These are excellent questions, and the answer to them all is—it depends. In Ohio, most optional, off-site activities with coworkers are not considered in the “course and scope of employment,” so any injuries sustained while participating would not be covered by workers’ comp. However, if you believed that the activity was not entirely optional or the activity took place on company property or during work hours, you might be in a unique situation. We consider some possible situations where a recreational injury might be covered by workers’ comp.
Determining Ohio Employer Involvement in a Recreational Activity
If an activity is organized by employees and happens off company property, it’s very unlikely that the employer would be held accountable for injury claims. Softball teams are a good example of this. Another example would be a group of coworkers who meet at lunch to walk around an office park. If one of them trips and falls, they could use their health insurance to cover treatment, but they would not have a workers’ comp claim.
It’s a little trickier to determine when workers’ comp does apply. Here are a few factors that could play a role in determining when you might have a claim:
- Participation is required.

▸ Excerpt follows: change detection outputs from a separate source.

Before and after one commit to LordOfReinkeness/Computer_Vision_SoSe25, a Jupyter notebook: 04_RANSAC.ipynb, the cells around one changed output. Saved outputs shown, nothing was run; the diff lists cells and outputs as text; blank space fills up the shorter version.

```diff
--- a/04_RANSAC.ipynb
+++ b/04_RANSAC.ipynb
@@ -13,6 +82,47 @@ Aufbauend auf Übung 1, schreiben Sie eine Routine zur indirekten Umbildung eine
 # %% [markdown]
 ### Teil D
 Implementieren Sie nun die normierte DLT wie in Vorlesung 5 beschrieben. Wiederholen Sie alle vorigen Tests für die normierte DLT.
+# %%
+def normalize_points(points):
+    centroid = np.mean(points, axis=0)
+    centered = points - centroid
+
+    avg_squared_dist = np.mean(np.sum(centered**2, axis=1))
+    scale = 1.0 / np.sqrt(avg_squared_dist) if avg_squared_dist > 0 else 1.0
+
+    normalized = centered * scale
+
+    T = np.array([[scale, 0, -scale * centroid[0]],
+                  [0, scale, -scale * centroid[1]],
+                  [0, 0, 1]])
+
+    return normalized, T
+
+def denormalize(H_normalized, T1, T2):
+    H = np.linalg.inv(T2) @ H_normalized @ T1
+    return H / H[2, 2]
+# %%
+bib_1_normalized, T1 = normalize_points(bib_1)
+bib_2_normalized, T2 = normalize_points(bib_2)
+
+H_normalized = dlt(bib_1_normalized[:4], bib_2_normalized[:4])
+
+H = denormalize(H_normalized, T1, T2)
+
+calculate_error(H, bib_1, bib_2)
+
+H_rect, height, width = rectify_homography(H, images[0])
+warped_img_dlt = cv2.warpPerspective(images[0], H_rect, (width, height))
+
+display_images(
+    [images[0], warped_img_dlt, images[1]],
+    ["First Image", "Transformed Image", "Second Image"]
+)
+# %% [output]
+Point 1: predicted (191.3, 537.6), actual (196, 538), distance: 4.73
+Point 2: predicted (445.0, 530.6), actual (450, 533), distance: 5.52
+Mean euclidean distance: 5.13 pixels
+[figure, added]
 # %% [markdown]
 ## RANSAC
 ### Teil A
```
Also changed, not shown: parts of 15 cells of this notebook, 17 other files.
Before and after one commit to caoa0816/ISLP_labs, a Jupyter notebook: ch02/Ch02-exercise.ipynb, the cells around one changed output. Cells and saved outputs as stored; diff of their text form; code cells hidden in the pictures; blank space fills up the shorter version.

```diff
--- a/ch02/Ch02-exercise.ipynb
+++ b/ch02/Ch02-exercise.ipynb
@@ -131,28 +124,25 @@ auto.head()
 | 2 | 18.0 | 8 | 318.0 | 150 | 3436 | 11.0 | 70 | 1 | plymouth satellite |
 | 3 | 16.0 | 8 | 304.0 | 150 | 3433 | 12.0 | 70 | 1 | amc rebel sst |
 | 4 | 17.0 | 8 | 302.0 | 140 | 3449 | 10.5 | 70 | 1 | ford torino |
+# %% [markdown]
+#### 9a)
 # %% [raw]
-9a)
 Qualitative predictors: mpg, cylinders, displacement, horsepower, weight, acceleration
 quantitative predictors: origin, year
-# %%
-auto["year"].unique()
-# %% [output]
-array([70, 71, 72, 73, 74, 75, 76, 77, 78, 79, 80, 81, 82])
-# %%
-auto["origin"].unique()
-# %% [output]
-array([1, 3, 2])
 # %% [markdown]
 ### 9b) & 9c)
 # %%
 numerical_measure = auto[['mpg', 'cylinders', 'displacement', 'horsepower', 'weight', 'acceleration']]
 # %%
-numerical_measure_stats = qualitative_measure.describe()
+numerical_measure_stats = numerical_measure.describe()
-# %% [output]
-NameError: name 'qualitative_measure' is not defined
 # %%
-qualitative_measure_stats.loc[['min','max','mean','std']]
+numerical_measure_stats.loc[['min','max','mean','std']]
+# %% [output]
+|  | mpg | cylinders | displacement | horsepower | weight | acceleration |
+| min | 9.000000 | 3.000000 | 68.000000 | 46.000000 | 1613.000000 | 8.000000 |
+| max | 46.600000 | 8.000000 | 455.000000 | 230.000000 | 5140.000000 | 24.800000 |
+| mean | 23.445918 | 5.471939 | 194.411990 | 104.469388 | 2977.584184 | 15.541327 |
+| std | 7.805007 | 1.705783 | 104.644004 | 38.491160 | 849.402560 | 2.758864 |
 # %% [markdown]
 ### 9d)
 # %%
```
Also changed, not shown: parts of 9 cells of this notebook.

If you must participate in the activity, it could be considered in the course and scope of employment, even if it occurs off-site or after hours. An example of this could be a required wellness program that requires you to log hours of exercise to be eligible for health insurance.
- The company organized and paid for the activity. If a company sponsors a softball team, pays fees, provides uniforms, restricts participation to employees, and uses the team in marketing campaigns, employees who play on the team could be seen as participating in a work activity.
- The activity took place on company property. Picnics, fairs, charity fundraisers, races, holiday parties, or other events that take place in the building or on the grounds could open the employer up to all kinds of liability, including workers’ comp claims.
- Clients or customers are present. Social events that include potential or existing clients or customers could also be considered work-related events, even if employees are told that participation is optional. If you feel pressured to participate to protect your job security or make a sale, you could have a case for a workers’ comp claim if you are injured at the event.
- Employees who participate are rewarded. Likewise, if employees who participate in allegedly optional activities are routinely promoted, given bonuses, or treated favorably in other ways, perhaps the activity is—in practice—required and should be considered in the course and scope of employment and covered by workers' comp.
Workplace recreational injuries and workers’ comp is a murky area. If you were injured while participating and have missed multiple weeks of work, it’s worth running your situation by a workers’ comp attorney to determine whether you have a claim.
Injuries You Could Sustain in an Ohio Work-Related Recreational Activity
Fun and games are not always fun and games! Typical injuries sustained in recreational and fitness activities—particularly by people who are not normally active—include:
- Sprains and strains. These are common injuries that involve stretching or tearing ligaments (sprains) or muscle or tendons (strains). These can happen during sudden movements, overexertion, or improper technique.
- Fractures. A fracture is a break in a bone due to a sudden impact, collision, or fall. Fractures can be minor (hairline) or severe (compound), depending on the force involved.
- Concussions. Head injuries that result from a blow to the head, concussions can happen when you fall, bump heads with another person, or get hit in the head by an object.
- Dislocations. This is when a bone is forced out of its normal position in a joint, often caused by a fall or direct impact.
- Torn ligaments. A more severe form of sprain where the ligament is partially or completely torn, this injury often requires medical attention and rehabilitation.
- Overuse injuries. Repetitive stress on muscles, tendons, or bones from constant training without adequate rest and recovery can produce chronic pain and immobility.
- Achilles tendonitis. This inflammation of the Achilles tendon is commonly seen in runners and those involved in jumping sports.
- Rotator cuff injuries. Tears or strains in the muscles and tendons around the shoulder joint are common in activities involving throwing or overhead movements, such as pitching for a softball team.
- Meniscus tears. Damage to the cartilage in the knee, usually resulting from sudden twisting or impact, a meniscus tear can be debilitating.
These kinds of injuries could lead to significant time off work. Don’t miss out on an opportunity to get workers’ compensation benefits because you think the circumstances of your injury mean it won't be covered. Discover for sure!